* _Work order_
Report back each line of the records that contains the string "grouping".

* _Exercise data_

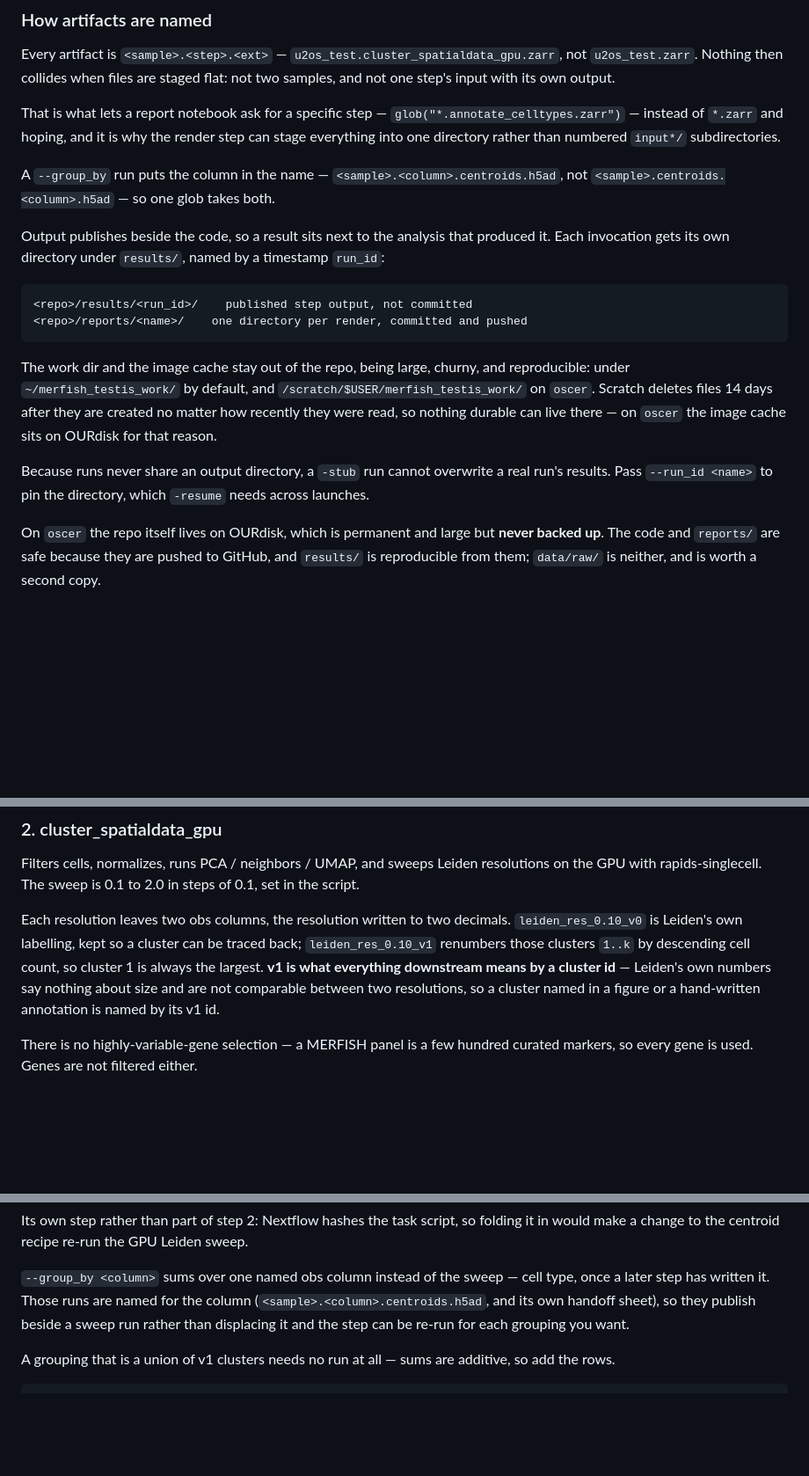
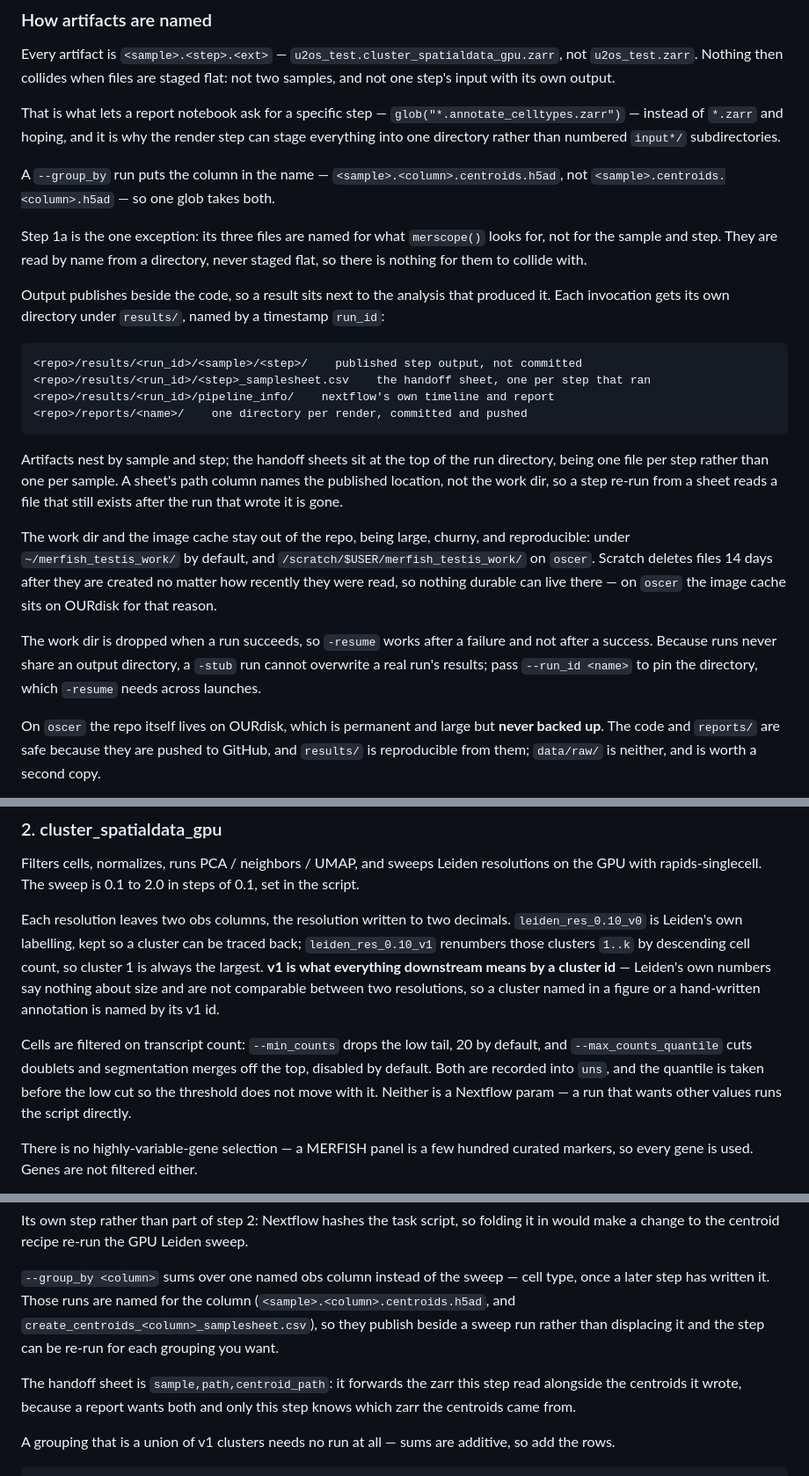
Before and after one commit to brent-biddy/merfish_testis, a Markdown page: README.md, 3 parts joined by grey strips. Shown at 88% size. Drawn GitHub-style; blank space fills up the shorter version.

````diff
--- a/README.md
+++ b/README.md
@@ -63,13 +78,24 @@ step can stage everything into one directory rather than numbered `input*/` subd
 A `--group_by` run puts the column in the name — `<sample>.<column>.centroids.h5ad`, not
 `<sample>.centroids.<column>.h5ad` — so one glob takes both.
 
+Step 1a is the one exception: its three files are named for what `merscope()` looks for, not
+for the sample and step. They are read by name from a directory, never staged flat, so
+there is nothing for them to collide with.
+
 Output publishes beside the code, so a result sits next to the analysis that produced it.
 Each invocation gets its own directory under `results/`, named by a timestamp `run_id`:
 
 ```
-<repo>/results/<run_id>/    published step output, not committed
+<repo>/results/<run_id>/<sample>/<step>/    published step output, not committed
+<repo>/results/<run_id>/<step>_samplesheet.csv    the handoff sheet, one per step that ran
+<repo>/results/<run_id>/pipeline_info/    nextflow's own timeline and report
 <repo>/reports/<name>/    one directory per render, committed and pushed
 ```
+
+Artifacts nest by sample and step; the handoff sheets sit at the top of the run directory,
+being one file per step rather than one per sample. A sheet's path column names the
+published location, not the work dir, so a step re-run from a sheet reads a file that still
+exists after the run that wrote it is gone.
 
 The work dir and the image cache stay out of the repo, being large, churny, and
 reproducible: under `~/merfish_testis_work/` by default, and
@@ -77,9 +103,10 @@ reproducible: under `~/merfish_testis_work/` by default, and
 are created no matter how recently they were read, so nothing durable can live there — on
 `oscer` the image cache sits on OURdisk for that reason.
 
-Because runs never share an output directory, a `-stub` run cannot overwrite a real run's
-results. Pass `--run_id <name>` to pin the directory, which `-resume` needs across
-launches.
+The work dir is dropped when a run succeeds, so `-resume` works after a failure and not
+after a success. Because runs never share an output directory, a `-stub` run cannot
+overwrite a real run's results; pass `--run_id <name>` to pin the directory, which
+`-resume` needs across launches.
 
 On `oscer` the repo itself lives on OURdisk, which is permanent and large but **never
 backed up**. The code and `reports/` are safe because they are pushed to GitHub, and
@@ -250,6 +286,12 @@ Leiden's own numbers say nothing about size and are not comparable between two
 resolutions, so a cluster named in a figure or a hand-written annotation is named by its
 v1 id.
 
+Cells are filtered on transcript count: `--min_counts` drops the low tail, 20 by default,
+and `--max_counts_quantile` cuts doublets and segmentation merges off the top, disabled by
+default. Both are recorded into `uns`, and the quantile is taken before the low cut so the
+threshold does not move with it. Neither is a Nextflow param — a run that wants other
+values runs the script directly.
+
 There is no highly-variable-gene selection — a MERFISH panel is a few hundred curated
 markers, so every gene is used. Genes are not filtered either.
 
@@ -302,8 +345,13 @@ would make a change to the centroid recipe re-run the GPU Leiden sweep.
 
 `--group_by <column>` sums over one named obs column instead of the sweep — cell type,
 once a later step has written it. Those runs are named for the column
-(`<sample>.<column>.centroids.h5ad`, and its own handoff sheet), so they publish beside a
-sweep run rather than displacing it and the step can be re-run for each grouping you want.
+(`<sample>.<column>.centroids.h5ad`, and `create_centroids_<column>_samplesheet.csv`), so
+they publish beside a sweep run rather than displacing it and the step can be re-run for
+each grouping you want.
+
+The handoff sheet is `sample,path,centroid_path`: it forwards the zarr this step read
+alongside the centroids it wrote, because a report wants both and only this step knows
+which zarr the centroids came from.
 
 A grouping that is a union of v1 clusters needs no run at all — sums are additive, so add
 the rows.
````
Also changed, not shown: other parts of README.md (+73 -47 lines).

* _Your solution_
-sweep run rather than displacing it and the step can be re-run for each grouping you want.
+each grouping you want.
 A grouping that is a union of v1 clusters needs no run at all — sums are additive, so add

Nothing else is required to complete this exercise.